This article has been peer reviewed and accepted for publication. It is in production and has not been edited, so may differ from the final published form.
Tracking anguillid eels: five decades of telemetry-based research

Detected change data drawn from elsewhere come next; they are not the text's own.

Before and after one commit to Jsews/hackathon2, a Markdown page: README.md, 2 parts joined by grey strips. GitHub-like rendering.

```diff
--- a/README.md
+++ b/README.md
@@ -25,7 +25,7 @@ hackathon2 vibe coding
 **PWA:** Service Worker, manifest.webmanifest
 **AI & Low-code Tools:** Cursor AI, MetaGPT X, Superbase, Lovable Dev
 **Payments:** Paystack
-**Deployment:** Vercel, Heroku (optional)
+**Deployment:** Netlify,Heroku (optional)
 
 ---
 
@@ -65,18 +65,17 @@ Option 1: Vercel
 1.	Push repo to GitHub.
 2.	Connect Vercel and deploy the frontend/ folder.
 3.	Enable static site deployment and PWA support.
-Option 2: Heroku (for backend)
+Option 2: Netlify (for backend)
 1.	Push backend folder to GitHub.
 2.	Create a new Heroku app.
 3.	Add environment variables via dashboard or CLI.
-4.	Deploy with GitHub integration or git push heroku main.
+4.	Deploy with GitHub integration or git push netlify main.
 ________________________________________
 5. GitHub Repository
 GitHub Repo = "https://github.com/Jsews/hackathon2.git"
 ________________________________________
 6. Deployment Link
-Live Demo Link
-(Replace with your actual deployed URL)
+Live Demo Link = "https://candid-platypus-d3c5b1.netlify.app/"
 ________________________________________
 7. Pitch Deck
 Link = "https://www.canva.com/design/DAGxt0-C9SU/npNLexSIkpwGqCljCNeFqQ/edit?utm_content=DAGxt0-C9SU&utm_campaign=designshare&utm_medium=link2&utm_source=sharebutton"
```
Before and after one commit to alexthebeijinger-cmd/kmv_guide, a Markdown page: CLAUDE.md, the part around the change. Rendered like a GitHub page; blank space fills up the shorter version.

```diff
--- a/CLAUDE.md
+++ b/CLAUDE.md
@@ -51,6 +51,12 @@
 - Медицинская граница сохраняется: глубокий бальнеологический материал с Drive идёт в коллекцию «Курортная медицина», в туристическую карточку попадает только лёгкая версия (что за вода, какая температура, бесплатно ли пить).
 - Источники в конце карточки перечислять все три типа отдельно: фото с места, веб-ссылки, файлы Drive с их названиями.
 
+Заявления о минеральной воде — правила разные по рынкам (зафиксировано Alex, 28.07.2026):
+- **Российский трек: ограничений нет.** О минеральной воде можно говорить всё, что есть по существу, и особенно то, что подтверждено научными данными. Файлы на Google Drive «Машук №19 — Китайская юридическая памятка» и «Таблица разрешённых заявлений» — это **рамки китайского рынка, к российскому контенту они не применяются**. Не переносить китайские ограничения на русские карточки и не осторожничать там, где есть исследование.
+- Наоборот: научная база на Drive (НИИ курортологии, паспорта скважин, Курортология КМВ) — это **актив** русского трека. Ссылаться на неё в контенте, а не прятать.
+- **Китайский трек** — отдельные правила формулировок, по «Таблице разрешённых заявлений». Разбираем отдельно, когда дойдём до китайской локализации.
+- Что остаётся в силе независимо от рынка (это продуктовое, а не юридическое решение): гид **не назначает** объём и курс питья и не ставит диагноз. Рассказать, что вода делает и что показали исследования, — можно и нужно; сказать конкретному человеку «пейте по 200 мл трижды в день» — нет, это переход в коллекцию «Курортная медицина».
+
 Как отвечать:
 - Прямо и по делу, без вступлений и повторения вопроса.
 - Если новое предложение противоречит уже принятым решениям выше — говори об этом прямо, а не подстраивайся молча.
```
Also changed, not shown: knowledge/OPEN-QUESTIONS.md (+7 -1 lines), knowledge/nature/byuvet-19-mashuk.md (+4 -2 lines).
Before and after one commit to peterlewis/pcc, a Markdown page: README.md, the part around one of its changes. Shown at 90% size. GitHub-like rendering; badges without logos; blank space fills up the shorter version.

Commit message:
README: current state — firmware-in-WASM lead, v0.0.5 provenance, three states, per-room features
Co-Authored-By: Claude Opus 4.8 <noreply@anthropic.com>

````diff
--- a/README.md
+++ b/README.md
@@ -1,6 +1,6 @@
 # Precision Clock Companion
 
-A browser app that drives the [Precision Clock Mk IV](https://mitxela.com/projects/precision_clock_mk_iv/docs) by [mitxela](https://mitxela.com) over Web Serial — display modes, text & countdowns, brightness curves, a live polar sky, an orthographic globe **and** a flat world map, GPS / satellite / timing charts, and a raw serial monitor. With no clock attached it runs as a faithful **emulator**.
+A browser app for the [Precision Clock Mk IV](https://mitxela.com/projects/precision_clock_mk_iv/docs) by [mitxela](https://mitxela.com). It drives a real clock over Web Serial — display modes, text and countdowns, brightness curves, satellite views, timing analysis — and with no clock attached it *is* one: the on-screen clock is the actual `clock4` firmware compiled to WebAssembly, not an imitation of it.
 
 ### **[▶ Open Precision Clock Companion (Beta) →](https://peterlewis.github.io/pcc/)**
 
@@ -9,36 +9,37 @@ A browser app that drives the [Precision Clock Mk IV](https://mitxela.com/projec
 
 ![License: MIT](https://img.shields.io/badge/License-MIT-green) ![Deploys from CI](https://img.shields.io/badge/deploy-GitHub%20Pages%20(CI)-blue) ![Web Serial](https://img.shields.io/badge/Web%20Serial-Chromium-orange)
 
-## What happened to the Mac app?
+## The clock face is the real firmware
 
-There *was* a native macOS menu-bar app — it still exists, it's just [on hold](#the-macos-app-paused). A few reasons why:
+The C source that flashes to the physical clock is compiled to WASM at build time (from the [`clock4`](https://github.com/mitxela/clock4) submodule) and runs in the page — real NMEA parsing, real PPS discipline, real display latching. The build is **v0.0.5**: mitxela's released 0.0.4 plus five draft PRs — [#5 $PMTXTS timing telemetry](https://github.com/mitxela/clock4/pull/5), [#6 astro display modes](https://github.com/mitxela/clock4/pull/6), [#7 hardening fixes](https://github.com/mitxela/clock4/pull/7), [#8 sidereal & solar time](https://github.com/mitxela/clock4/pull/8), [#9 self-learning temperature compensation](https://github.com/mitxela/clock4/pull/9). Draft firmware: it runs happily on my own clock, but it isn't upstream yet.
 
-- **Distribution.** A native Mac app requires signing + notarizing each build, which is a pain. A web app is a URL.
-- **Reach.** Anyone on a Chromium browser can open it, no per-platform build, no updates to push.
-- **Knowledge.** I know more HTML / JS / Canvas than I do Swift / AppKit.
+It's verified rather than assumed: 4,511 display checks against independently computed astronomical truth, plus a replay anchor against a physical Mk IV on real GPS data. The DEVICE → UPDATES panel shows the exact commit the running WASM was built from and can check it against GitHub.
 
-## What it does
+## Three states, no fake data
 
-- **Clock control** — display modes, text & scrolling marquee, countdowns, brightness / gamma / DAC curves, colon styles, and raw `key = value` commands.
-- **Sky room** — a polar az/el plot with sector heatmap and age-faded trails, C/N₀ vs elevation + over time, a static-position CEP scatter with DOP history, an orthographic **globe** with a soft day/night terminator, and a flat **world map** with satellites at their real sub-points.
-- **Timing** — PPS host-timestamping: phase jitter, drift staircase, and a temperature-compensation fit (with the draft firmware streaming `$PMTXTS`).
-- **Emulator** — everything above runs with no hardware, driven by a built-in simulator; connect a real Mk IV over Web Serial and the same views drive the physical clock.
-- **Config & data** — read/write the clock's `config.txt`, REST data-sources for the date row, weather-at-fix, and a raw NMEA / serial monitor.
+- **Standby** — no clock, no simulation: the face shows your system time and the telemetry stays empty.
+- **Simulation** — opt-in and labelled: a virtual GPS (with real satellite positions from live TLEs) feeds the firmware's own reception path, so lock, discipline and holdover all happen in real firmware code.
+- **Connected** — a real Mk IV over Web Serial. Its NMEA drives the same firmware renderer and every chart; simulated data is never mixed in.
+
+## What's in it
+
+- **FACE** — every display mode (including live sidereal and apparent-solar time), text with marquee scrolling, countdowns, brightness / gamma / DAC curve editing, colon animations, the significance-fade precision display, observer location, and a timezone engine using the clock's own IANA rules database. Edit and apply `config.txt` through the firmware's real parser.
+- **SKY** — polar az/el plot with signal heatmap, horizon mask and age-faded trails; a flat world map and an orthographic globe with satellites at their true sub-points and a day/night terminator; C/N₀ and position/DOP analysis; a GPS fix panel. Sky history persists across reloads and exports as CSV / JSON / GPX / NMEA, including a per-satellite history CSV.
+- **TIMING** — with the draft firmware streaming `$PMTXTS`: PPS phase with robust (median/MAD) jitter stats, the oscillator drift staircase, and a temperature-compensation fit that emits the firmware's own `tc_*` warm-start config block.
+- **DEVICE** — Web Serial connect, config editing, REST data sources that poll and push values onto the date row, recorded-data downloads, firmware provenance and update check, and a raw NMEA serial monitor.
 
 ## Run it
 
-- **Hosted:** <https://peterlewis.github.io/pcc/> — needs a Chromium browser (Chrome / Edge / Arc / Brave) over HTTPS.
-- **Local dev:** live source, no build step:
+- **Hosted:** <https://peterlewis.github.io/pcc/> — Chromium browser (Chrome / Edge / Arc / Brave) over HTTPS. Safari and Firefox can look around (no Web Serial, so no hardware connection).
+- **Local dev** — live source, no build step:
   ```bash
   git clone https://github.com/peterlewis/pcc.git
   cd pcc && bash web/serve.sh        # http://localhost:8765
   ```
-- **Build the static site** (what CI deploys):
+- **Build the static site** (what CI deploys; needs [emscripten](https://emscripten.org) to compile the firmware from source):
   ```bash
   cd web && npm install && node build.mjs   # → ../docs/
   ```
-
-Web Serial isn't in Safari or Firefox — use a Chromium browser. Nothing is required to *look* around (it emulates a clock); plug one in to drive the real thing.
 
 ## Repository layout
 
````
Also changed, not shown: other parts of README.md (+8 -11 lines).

Advances in telemetry technologies have provided new opportunities to reveal the often-cryptic spatial ecology of anguillid eels. Here we review 105 studies published between 1972 and 2016 that use a variety of telemetry technologies to study the movements of eels in a variety of habitats. Eight anguillid species have been tracked in three main geographical locations: Western Europe, North Eastern part of North America and Australasia. Telemetry has proven to be an effective method for determining patterns of yellow eel movements in continental waters. It has also been used extensively to investigate the migratory behaviour of maturing eels as they leave fresh water to reach the sea. Among recent findings is the observation that downstream migration in continental waters is quite discontinuous, characterized by extended stopovers. Reconstructed migration routes in the open ocean obtained from satellite tags have provided indications of spawning areas, extensive vertical migrations and initial clues about the orientation mechanisms at sea. Telemetry studies have also revealed apparent evidence of predation by marine mammals and fish at sea, suggesting a significant natural source of mortality during the eel spawning migration. We finally discuss some limitations of telemetry technology and future directions and associated challenges to the developing field of eel spatial ecology.
MF17137 Accepted 17 August 2017
© CSIRO 2017